─── Record extracts ───
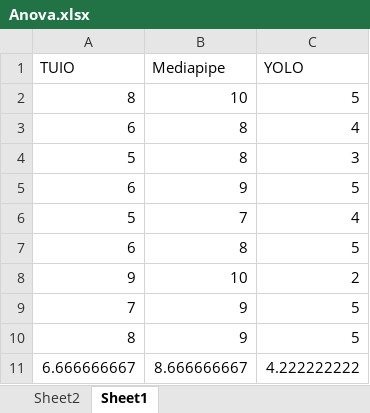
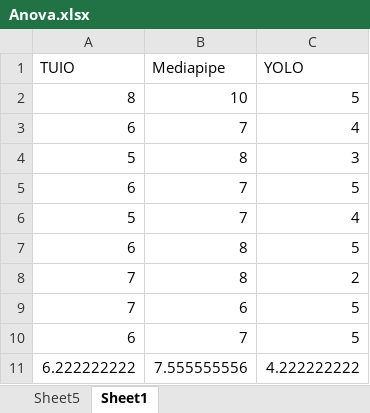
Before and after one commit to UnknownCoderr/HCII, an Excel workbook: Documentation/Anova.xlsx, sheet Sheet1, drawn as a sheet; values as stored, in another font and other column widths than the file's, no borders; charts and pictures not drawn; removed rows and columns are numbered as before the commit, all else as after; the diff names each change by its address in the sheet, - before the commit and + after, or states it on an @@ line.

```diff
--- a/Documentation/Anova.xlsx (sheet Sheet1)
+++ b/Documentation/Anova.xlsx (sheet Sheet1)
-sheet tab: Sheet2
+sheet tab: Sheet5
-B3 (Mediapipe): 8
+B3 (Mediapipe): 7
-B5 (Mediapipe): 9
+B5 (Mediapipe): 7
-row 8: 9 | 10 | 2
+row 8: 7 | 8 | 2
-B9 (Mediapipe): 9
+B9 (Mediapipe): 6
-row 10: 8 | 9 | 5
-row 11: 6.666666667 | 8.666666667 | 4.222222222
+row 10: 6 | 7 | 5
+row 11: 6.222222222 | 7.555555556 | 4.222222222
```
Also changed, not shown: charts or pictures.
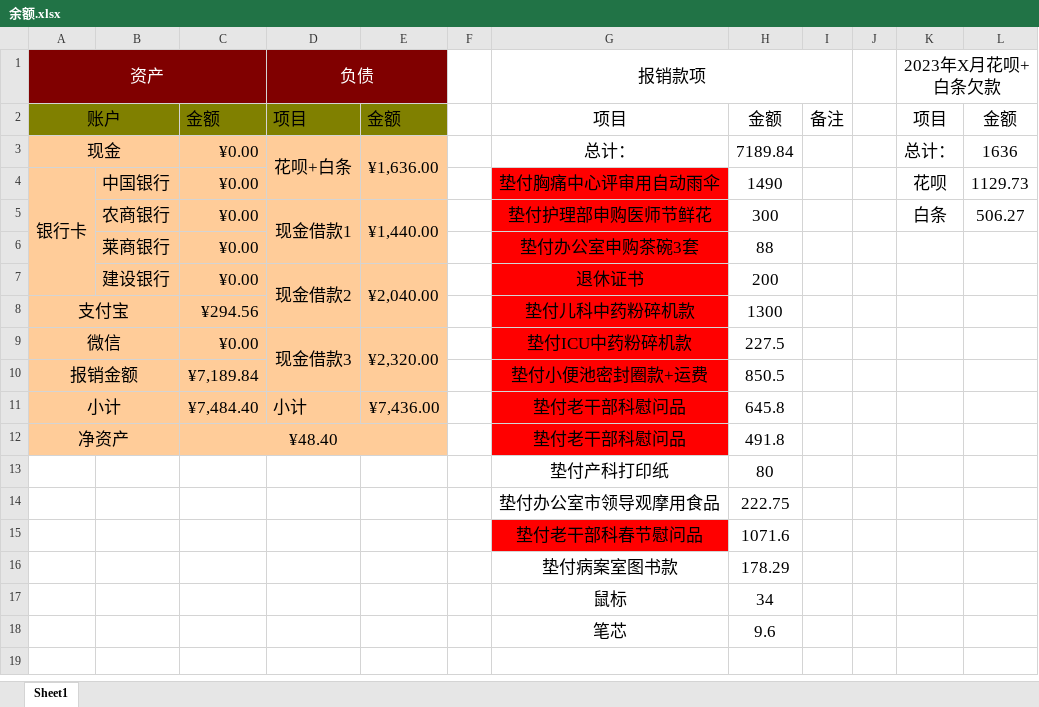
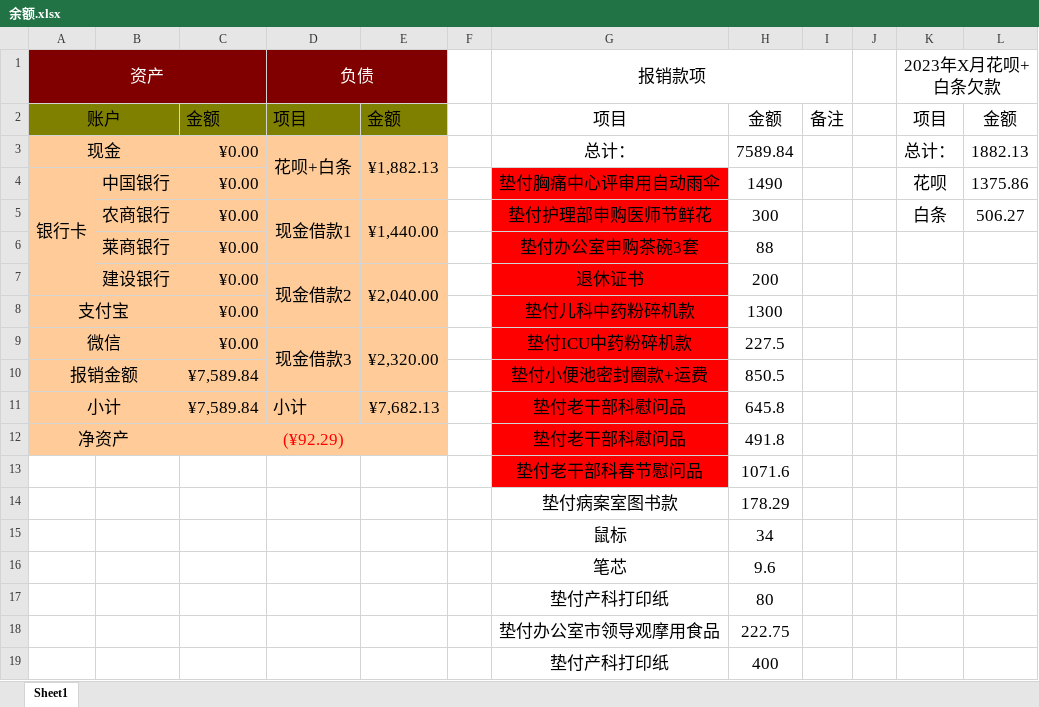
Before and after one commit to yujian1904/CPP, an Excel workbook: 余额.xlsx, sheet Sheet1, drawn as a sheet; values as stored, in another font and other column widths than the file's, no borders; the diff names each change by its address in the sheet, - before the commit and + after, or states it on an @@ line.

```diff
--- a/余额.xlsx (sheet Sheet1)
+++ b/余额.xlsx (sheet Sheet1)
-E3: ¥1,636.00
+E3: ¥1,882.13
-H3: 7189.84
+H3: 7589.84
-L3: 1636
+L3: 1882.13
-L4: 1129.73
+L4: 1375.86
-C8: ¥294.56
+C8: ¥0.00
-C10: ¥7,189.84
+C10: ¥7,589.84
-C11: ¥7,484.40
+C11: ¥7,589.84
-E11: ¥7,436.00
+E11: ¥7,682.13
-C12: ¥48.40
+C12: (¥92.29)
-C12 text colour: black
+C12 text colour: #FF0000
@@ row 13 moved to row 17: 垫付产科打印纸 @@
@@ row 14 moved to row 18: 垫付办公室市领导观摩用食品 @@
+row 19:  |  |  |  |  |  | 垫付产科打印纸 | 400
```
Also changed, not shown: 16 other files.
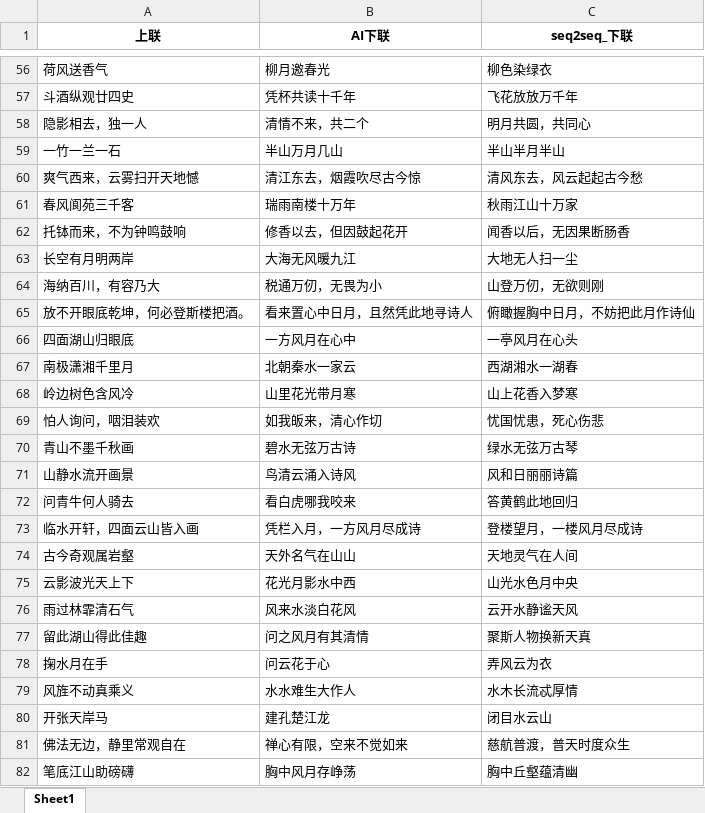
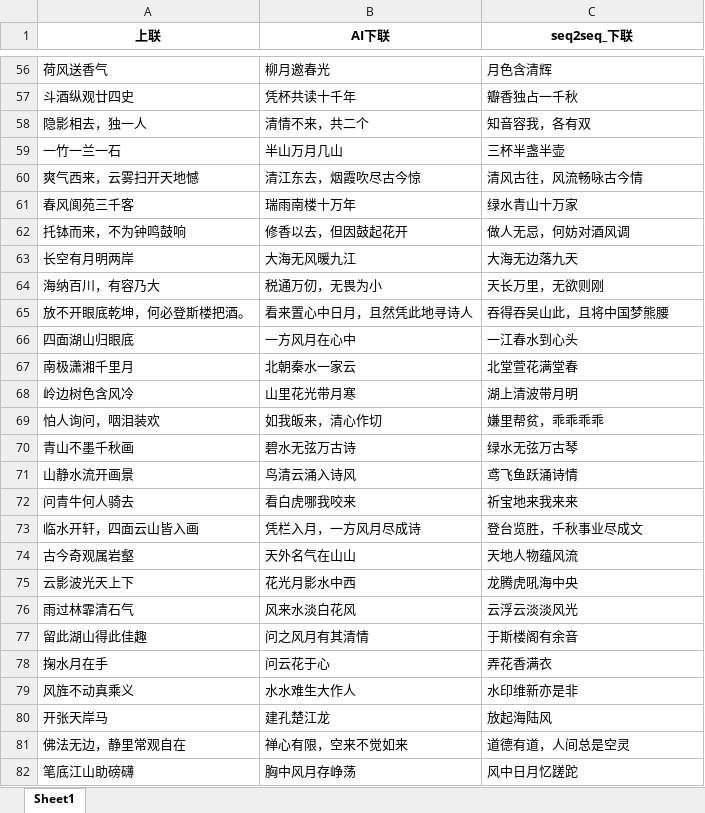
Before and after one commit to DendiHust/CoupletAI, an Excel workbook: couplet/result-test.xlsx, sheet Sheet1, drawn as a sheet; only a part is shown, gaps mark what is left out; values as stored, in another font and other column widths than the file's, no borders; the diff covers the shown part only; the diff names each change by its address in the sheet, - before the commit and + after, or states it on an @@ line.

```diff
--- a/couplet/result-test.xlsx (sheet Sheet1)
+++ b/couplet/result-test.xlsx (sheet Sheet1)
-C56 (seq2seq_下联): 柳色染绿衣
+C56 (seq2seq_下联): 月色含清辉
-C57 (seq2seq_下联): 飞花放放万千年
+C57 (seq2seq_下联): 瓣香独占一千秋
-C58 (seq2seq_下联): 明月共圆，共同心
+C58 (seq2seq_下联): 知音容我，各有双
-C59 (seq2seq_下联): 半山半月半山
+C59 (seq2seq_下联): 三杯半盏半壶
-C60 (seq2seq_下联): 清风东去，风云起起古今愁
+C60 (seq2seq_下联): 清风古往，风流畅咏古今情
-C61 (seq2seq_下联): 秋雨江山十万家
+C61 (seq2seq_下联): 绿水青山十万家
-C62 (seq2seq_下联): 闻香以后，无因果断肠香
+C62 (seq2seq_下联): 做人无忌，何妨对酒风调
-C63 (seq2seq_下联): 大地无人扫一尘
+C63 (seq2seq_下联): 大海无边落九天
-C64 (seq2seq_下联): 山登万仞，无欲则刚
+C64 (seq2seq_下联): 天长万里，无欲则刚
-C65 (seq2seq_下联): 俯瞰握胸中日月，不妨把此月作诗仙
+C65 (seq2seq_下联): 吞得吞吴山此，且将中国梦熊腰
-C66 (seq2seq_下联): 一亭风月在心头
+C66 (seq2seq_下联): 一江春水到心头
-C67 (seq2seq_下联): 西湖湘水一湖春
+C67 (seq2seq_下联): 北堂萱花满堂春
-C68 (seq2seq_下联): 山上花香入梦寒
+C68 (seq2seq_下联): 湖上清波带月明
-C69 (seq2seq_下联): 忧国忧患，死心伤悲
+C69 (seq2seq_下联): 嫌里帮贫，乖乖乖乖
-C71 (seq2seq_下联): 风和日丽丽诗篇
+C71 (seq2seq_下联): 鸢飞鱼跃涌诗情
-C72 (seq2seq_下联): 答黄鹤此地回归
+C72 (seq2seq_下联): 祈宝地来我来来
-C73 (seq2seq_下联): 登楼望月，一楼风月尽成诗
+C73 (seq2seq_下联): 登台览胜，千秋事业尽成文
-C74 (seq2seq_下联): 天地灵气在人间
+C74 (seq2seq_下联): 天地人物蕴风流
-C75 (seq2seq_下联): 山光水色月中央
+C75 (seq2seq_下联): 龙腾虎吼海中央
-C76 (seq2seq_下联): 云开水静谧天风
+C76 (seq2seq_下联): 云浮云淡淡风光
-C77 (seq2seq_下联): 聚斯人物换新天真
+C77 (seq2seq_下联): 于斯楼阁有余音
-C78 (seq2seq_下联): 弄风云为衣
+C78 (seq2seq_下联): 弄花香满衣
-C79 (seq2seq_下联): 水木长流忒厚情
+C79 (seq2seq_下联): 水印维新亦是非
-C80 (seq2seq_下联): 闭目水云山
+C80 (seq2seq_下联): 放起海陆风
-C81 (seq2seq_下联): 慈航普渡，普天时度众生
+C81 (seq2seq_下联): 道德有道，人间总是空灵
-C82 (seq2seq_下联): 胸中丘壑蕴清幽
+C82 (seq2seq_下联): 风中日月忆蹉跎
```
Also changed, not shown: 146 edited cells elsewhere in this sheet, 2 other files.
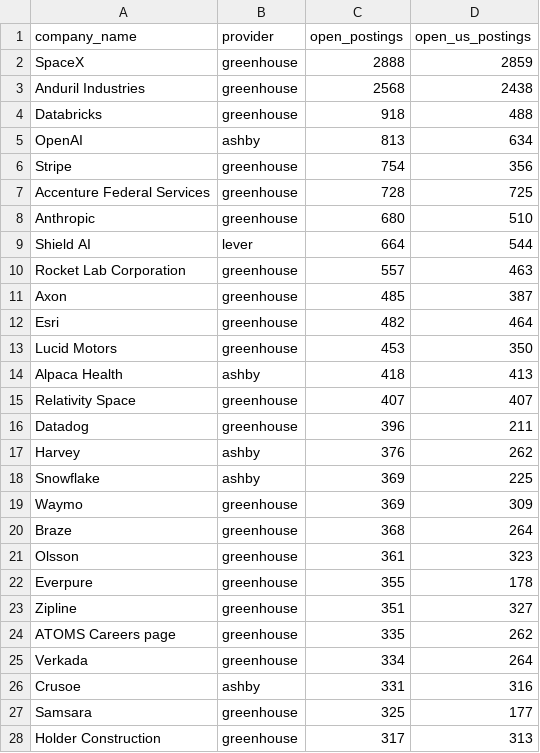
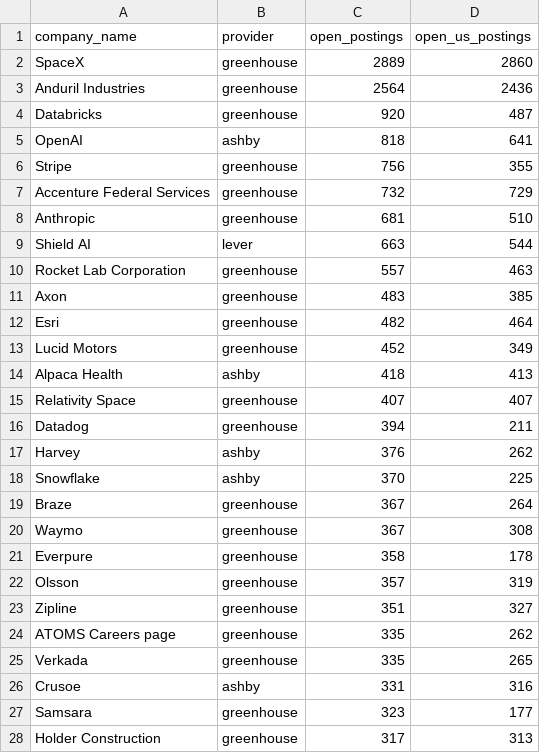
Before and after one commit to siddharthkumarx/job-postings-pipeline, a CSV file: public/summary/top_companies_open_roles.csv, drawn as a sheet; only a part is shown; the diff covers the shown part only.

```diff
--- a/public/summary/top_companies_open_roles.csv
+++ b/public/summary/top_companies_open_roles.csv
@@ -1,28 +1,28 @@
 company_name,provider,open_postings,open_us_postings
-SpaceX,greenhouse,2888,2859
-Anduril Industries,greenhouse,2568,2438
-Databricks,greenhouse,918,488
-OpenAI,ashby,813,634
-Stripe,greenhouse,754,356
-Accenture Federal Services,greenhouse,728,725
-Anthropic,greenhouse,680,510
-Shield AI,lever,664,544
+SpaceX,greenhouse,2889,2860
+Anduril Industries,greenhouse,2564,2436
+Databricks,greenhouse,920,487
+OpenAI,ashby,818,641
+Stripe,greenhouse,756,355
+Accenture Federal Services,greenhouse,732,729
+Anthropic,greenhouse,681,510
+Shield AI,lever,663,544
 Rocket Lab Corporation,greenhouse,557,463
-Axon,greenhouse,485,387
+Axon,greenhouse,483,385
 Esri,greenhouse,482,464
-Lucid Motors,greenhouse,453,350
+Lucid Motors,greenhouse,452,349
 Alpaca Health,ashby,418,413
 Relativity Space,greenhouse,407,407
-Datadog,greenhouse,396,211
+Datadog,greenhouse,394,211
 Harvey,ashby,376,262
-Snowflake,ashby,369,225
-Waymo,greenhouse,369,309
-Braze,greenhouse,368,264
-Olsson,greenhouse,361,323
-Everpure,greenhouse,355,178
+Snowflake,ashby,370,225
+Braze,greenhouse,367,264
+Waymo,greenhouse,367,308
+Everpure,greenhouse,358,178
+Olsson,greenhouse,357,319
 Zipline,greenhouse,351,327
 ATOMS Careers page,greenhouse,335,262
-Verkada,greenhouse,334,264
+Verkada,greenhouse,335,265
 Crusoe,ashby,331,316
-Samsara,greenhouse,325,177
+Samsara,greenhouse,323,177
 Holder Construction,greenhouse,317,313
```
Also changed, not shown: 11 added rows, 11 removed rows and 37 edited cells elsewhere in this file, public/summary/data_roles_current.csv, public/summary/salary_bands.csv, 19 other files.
───
> **Task directions**: Which lines in the records above include the word "ashby"? Copy them out.

> **Response to this task**:
-OpenAI,ashby,813,634
+OpenAI,ashby,818,641
 Alpaca Health,ashby,418,413
 Harvey,ashby,376,262
-Snowflake,ashby,369,225
+Snowflake,ashby,370,225
 Crusoe,ashby,331,316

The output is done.